Purple ribbons signify that we do not accept Domestic Violence
Pregnant women get beaten often.
You can’t tell by looking if that guy who is so sweet and kind to you is also an abuser. He could begin battering you on you wedding night, Everything could be wonderful until you get pregnant.The loving man you married could begin battering your pregnant belly. Where is that wonderful guy you married? Everything could be all right until he doesn’t get his first promotion.
Violence in the home is a crime. That never changed.
Is it your fault? No. How can I be sure? Abusers will always blame their behavior on anyone but themselves. You will find that he is never pleased with what you do. Dinner isn’t on the table when he comes home. Or the children are too noisy when he comes home. Or you stopped at the store on the way home from work. A man was looking at you at a party. Your family wants to come and visit you for the Holidays. One of the children needs to go to football practice and needs his father to give him a ride. You ran out of milk and need to go out. He always looks at events as your failure to meet his standards.
So what is the difference between a guy being upset with you and living with the batterer? If your significant other, boyfriend, spouse or teen-age son punches, hit, pushes, or slaps, you he is abusing you. If he shoves you face into dinner, or punches a hole in a wall, he is a batterer. You Can’t Change Him!
There is no specific time you can expect abuse to start.
Physical abuse most often is accompanied by emotional abuse. If you are being called a pig, stupid, a whore, a bitch, lazy, a lousy cook, fat slob, you are in an abusive relationship. The truth is that it isn’t your fault. And you have millions of sisters who are hearing the same words and are feeling the same fists. After the first incident, he will often cry, swear it will never happen again. He will also tell you he loves you more than life. This is the honeymoon aspect of the cycle of violence. It won’t last. Even if you call the police and he spends the night in jail, he will abuse you again. Unless you leave and get to a shelter or someplace else that is safe, you will be expected, when he comes home, to sleep with the enemy. To lie down in bed next to the man who spit on you, pulled your hair, called you a whore in front of your children and then punched you over and over. Lie down with the man that you love and who sent you to the Emergency Room. Female victims are the only victims of a violent crime who often must sleep with the person who hurt her.
The cycle of violence
If you are in a violent relationship, begin to squirrel money away, and medications for you and the children. Hide a fully packed suitcase so that if you and the children need to flee in the night you can quietly get out. Any taxi driver or bus driver can take you to a shelter. The only thing the shelter will ask of you is not to reveal its address. Abusers coming to the door is not good. I can remember a night an abuser showed up to teach us a lesson. He had a gun. I called the police and they hauled him away. Every woman and child in the shelter must be kept safe.

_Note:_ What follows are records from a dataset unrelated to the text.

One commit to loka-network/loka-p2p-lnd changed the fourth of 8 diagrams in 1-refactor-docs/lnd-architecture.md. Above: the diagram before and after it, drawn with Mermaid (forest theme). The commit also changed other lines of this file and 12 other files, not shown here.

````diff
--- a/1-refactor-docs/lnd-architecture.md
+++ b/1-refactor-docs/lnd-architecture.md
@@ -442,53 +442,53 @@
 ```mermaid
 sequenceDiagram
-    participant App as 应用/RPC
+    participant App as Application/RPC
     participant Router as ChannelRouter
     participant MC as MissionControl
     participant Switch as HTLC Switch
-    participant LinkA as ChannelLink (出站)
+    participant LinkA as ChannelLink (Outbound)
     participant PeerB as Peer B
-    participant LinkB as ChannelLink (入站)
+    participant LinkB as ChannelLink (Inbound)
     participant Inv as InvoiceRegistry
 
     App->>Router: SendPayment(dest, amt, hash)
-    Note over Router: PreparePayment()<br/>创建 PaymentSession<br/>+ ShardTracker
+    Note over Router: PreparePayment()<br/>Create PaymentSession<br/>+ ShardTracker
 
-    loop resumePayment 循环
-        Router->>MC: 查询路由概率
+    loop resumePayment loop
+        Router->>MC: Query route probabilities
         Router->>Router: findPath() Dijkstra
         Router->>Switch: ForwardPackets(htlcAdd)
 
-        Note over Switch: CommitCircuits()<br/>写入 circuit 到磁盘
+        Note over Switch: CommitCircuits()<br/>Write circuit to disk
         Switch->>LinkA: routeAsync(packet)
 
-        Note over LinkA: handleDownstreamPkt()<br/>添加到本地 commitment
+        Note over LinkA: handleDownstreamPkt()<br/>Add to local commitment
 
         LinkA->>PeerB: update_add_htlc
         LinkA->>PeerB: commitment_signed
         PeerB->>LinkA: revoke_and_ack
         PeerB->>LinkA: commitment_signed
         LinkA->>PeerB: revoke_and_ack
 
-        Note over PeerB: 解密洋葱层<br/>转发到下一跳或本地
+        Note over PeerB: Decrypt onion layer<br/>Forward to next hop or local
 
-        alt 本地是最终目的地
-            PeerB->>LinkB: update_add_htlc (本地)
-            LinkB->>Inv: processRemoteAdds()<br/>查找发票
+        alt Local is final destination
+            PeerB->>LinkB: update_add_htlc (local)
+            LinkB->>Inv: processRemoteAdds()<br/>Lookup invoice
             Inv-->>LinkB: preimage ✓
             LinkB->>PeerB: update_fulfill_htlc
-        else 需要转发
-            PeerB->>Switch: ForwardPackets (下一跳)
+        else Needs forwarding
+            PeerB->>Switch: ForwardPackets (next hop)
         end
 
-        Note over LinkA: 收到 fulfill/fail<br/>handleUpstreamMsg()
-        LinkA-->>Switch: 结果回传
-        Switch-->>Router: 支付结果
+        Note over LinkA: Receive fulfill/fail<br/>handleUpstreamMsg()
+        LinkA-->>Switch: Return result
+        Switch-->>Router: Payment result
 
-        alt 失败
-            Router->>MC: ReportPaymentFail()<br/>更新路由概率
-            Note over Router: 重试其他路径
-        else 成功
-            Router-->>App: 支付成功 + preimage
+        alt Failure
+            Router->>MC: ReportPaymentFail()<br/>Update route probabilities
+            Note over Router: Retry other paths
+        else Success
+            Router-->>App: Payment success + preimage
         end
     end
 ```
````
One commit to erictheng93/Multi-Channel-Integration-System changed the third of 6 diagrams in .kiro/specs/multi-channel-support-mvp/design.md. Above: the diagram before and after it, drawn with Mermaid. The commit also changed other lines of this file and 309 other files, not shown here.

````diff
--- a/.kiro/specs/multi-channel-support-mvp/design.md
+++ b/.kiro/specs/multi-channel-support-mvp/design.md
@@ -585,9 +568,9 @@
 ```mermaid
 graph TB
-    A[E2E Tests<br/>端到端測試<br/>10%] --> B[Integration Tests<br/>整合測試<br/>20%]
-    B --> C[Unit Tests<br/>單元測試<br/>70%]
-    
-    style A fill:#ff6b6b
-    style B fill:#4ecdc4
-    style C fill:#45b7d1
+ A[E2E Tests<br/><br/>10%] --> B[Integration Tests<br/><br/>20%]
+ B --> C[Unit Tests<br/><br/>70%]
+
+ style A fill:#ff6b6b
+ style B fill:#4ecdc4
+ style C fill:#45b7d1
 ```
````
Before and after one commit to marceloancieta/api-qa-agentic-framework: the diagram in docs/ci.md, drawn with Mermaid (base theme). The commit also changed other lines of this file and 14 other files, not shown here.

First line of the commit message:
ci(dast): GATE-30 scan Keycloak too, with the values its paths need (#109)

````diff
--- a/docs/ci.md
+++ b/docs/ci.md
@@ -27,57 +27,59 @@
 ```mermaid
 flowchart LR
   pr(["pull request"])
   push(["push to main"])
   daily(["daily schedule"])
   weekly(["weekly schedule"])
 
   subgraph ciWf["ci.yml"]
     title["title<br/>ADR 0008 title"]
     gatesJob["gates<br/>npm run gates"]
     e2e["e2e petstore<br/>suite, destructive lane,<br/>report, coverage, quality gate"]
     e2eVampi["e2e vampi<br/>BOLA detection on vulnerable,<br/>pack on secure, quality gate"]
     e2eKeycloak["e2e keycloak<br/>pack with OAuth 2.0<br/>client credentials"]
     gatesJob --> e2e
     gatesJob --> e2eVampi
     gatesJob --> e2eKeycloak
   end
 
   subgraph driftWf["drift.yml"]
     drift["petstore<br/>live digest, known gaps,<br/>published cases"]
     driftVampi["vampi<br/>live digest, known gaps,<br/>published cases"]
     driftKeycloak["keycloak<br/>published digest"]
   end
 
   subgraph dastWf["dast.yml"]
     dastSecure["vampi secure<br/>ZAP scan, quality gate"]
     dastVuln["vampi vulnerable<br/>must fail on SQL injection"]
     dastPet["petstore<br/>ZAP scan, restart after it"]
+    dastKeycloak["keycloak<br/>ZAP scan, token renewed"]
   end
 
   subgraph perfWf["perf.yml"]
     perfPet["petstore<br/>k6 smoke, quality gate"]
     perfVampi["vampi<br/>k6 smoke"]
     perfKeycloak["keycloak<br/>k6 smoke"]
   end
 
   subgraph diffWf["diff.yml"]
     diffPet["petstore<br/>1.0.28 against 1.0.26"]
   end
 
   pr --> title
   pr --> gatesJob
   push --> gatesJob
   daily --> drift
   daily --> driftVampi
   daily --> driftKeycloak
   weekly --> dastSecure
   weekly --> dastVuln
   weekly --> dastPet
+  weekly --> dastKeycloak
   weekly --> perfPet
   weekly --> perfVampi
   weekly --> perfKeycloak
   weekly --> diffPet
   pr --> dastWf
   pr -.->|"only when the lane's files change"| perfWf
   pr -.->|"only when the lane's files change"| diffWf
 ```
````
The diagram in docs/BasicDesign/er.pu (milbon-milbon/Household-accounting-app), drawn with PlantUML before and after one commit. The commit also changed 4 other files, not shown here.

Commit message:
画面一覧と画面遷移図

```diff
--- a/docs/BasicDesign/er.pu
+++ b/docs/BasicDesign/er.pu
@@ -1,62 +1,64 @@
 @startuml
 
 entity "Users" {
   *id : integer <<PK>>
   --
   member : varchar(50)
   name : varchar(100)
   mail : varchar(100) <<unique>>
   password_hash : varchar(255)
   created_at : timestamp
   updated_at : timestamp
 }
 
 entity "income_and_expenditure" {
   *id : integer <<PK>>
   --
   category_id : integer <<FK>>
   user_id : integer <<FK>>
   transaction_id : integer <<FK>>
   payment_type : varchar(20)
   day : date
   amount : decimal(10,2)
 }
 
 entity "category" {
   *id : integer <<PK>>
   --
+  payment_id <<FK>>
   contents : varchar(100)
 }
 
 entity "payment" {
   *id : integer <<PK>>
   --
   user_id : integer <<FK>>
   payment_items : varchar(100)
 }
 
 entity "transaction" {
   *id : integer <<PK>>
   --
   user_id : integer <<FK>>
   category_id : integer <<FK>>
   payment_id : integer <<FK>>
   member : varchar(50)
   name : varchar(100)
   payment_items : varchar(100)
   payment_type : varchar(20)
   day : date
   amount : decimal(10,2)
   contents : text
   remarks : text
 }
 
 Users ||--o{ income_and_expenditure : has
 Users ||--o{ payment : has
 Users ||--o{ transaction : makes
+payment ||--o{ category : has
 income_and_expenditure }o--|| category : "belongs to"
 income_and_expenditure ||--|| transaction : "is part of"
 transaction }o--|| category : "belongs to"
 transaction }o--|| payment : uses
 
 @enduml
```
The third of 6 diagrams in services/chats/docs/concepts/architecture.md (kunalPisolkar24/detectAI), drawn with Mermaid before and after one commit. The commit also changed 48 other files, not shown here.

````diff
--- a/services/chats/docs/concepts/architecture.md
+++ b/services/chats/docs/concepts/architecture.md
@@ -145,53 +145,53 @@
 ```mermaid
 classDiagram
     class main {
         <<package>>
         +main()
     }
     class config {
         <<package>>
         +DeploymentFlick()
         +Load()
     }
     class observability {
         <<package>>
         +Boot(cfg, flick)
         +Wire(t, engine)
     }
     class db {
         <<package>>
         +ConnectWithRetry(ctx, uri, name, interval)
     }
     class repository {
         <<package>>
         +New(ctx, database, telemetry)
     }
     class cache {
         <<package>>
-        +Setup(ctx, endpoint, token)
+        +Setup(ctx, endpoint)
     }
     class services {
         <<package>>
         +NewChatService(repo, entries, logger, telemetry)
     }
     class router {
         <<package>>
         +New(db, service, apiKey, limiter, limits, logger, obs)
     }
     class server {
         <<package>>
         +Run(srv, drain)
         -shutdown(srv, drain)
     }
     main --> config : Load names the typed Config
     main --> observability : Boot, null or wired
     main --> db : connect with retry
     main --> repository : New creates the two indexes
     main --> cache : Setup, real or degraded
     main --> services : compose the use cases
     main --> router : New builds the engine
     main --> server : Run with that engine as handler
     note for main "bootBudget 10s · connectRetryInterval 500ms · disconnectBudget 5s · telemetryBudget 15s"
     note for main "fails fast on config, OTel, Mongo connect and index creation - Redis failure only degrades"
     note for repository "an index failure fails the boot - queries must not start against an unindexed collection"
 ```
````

Advocates across the nation work together to keep women and children safe. Over the years, Domestic Violence advocates have gathered to light candles and mourn those who lost their lives to an abuser. We also celebrate those who are alive and no longer living in fear with the person who hurts them. In October 1987, we observed the very first Domestic Violence Awareness Month.
Disarm Domestic Violence
Ending violence in the home requires national vigilance and dedication from every sector of our country. Everyone in America must stand with advocates, the first responders, victim service providers and our criminal justice system to protect those who Live with the Enemy. Women and children need the basics of food, shelter, warm clothes. They need counseling, financial assistance so she doesn’t have to return to the man who beat her face to a bloody pulp. She needs help to find a place to live without fear.
I commend every woman who has worked in Domestic Violence. I began in the 70’s and saving lives was my motivation. Shelter workers are some of the bravest people I have ever known. If you have some time, call your communities hotline and volunteer or volunteer at a shelter.
You can help. We can do it together.